In short, I’ve been a citizen of this community for 17 years. I try to contribute the best I can. For the last few days, I’ve thought the best way to contribute was to use vicious humor and organizing energy to try to destroy a woman’s career. I thought it was the best way to help many, many more kids and adults.Think about that. That’s what we’ve come to. And I think I’ve been proven right.
I’m writing this tonight while watching Donald Trump blather on. And honestly, I’m a little tired and a little sad. It’s been an exciting few days of mobilization. But it takes energy to write. It takes energy to be a very public asshole. At least it does for me. That energy tends to crash on me at times. I’ve been an asshole for a few days because I felt like I needed to be to help move my community in a direction I think it needs and deserves. But I like to think it’s not my natural state. You’ll have to judge. But there are very few people whose opinion of me matters much. For the most part, I live with them.

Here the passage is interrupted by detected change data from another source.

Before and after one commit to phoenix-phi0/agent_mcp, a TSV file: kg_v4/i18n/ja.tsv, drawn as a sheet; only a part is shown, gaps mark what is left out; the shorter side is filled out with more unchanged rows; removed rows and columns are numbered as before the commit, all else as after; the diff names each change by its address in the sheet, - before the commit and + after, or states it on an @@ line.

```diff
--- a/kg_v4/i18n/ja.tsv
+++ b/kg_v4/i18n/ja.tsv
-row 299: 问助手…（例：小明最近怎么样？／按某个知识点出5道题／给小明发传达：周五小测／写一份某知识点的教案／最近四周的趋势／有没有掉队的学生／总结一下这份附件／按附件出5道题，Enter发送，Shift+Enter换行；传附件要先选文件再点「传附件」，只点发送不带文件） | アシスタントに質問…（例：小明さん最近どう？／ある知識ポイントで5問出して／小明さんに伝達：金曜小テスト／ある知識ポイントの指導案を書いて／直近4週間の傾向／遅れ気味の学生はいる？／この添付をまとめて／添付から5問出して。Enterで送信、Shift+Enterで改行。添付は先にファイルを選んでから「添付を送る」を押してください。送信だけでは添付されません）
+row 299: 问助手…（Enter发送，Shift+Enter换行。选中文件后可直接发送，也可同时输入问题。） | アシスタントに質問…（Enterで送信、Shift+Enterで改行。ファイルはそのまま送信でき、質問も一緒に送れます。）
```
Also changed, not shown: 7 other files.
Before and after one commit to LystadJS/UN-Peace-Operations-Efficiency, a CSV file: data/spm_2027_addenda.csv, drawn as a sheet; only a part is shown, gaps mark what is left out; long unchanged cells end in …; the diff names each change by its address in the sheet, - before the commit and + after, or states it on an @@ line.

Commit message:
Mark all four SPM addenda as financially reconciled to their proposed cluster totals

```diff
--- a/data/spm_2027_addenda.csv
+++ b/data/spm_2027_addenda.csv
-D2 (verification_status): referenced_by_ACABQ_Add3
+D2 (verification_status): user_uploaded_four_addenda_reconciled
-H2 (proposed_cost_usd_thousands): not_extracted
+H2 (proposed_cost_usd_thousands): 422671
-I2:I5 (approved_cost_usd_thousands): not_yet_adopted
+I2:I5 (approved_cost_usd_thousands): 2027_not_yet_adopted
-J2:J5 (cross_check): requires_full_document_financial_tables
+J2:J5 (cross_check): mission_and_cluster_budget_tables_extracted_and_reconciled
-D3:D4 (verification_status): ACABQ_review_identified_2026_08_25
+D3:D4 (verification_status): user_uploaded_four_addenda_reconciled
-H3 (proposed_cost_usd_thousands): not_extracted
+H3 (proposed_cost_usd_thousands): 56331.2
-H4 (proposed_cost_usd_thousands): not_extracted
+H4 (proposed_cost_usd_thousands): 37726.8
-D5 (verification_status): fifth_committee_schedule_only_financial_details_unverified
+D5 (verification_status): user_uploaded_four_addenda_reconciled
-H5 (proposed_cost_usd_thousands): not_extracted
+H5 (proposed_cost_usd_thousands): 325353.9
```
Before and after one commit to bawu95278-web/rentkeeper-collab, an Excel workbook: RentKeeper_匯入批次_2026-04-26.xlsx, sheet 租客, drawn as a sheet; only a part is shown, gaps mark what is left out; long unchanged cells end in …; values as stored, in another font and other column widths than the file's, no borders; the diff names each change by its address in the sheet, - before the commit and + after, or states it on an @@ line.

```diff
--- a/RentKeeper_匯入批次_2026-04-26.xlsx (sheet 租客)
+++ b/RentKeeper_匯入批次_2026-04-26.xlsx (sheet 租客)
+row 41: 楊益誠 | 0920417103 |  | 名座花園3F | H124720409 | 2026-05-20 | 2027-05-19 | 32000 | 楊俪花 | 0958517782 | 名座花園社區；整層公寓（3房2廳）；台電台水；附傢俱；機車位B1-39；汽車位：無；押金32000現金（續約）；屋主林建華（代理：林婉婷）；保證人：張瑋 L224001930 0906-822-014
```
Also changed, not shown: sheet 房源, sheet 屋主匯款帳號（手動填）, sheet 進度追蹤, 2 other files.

The point of this isn’t to say, “Oh everybody look at Billy.” It’s to point out LeRoy’s human incuriosity and bad faith. She reduced my life in Polk County to a cynical pursuit of readership. An attack line in a moment of self-defense. That’s fine; what else was she going to do, I guess? But I am the least cynical person any of you know, I promise. If I’m an effective critic at all, that’s why.
Think about it, I was tearing her reputation limb-from-limb and sharing it with as many people as I could. I was publicly gunning for the thing she most cherishes — her career. And LeRoy still couldn’t work up any basic human curiosity about my motivations — or anyone else’s who showed up in force Super Bowl Sunday to organize.
Think how little human curiosity she must have about any individual kid at Wahneta Elementary.
I’m dreading this meeting on Friday. It’s going to be horrible — whether they fire her or keep her. Person after person after person climbing all over another human being’s character. In front of her.
Speaking only for myself, I’m rooting for some kind of resignation deal before then. I’m fine with writing her the check and sparing her what’s coming Friday, if anyone with power cares.
But rest assured, if I have to, rather than hangout with my son and his friends and show them how to set picks, I’ll show up and talk about what’s wrong with Kathryn LeRoy. I think that’s the best way to serve my son and his teammates now. So can’t we get this over with quickly? And can’t we start talking honestly about what it’s going to take for us to say this — and mean it?
Our entire community is focused on the success — and the intrinsic value — of every single one of our students. There is not one person that has ever been associated with Polk County that we would be willing to discount or discard.